So........... Cut to 1967, by which time I was a pretty well-known and respected guitar repair and restoration person here in NYC (this was before I had a store), and my friend David Bromberg came to me with an F-7 (same size as an F-9 but just a wee bit less fancy) and asked me to convert it for him, which I did, and which he still has and plays. Rather than use a factory-stock D-28 top like Marc had done, I made a top from scratch, with modified bracing and other special features. I also decided to use the longer 25.4" scale length. The entire job was done in 42-style abalone trim and binding, and I used some original, 1930s unused Martin snowflake fingerboard inlays that I had, the acquisition of which is a story for another time. 
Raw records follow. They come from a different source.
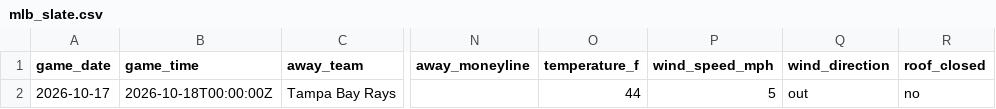
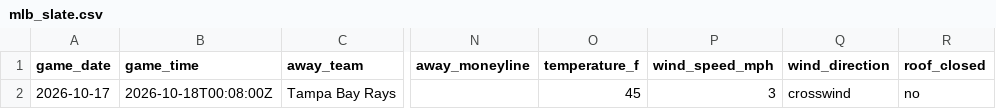
Before and after one commit to ceddto100/Kelly-s-Criterion-calculator, a CSV file: frontend/public/stats/mlb/mlb_slate.csv, drawn as a sheet; only a part is shown, gaps mark what is left out; the diff names each change by its address in the sheet, - before the commit and + after, or states it on an @@ line.

```diff
--- a/frontend/public/stats/mlb/mlb_slate.csv
+++ b/frontend/public/stats/mlb/mlb_slate.csv
-B2 (game_time): 2026-10-18T00:00:00Z
+B2 (game_time): 2026-10-18T00:08:00Z
-O2 (temperature_f): 44
+O2 (temperature_f): 45
-P2 (wind_speed_mph): 5
+P2 (wind_speed_mph): 3
-Q2 (wind_direction): out
+Q2 (wind_direction): crosswind
```
Also changed, not shown: frontend/public/stats/nhl/nhl_pk.csv, frontend/public/stats/nhl/nhl_pp.csv, 14 other files.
After seeing David's guitar, the people at Martin toyed with the idea of putting something like that into production, but it took them another twelve years to finally get around to doing it; they were and still are quite conservative. On the other hand, when they finally did come out with their very first production 0000 in 1979, which they called the M-38 (they decided to use a letter rather than a bunch of 0s to avoid confusion, though why they chose the letter M I can't recall), they gave me credit for it in their catalog, for which I am still grateful. In the ensuing years, there have been a few other M-size guitars:M-18,  MC-28, M-36, and a host of Js, which are M's in all respects but with a deeper body. This I believe was an idea that came directly from Chris Martin himself sometime in the 1980s. Today, there are only the M-36, the J-40, and the J12-16GT in their standard lineup. There was the M-21 Steve Earle Artist Signature model that Steve and I co-designed a few years ago which was a particularly successful project, but it is now out of production by Martin as they only make any of the Artist Signature guitars for a limited time.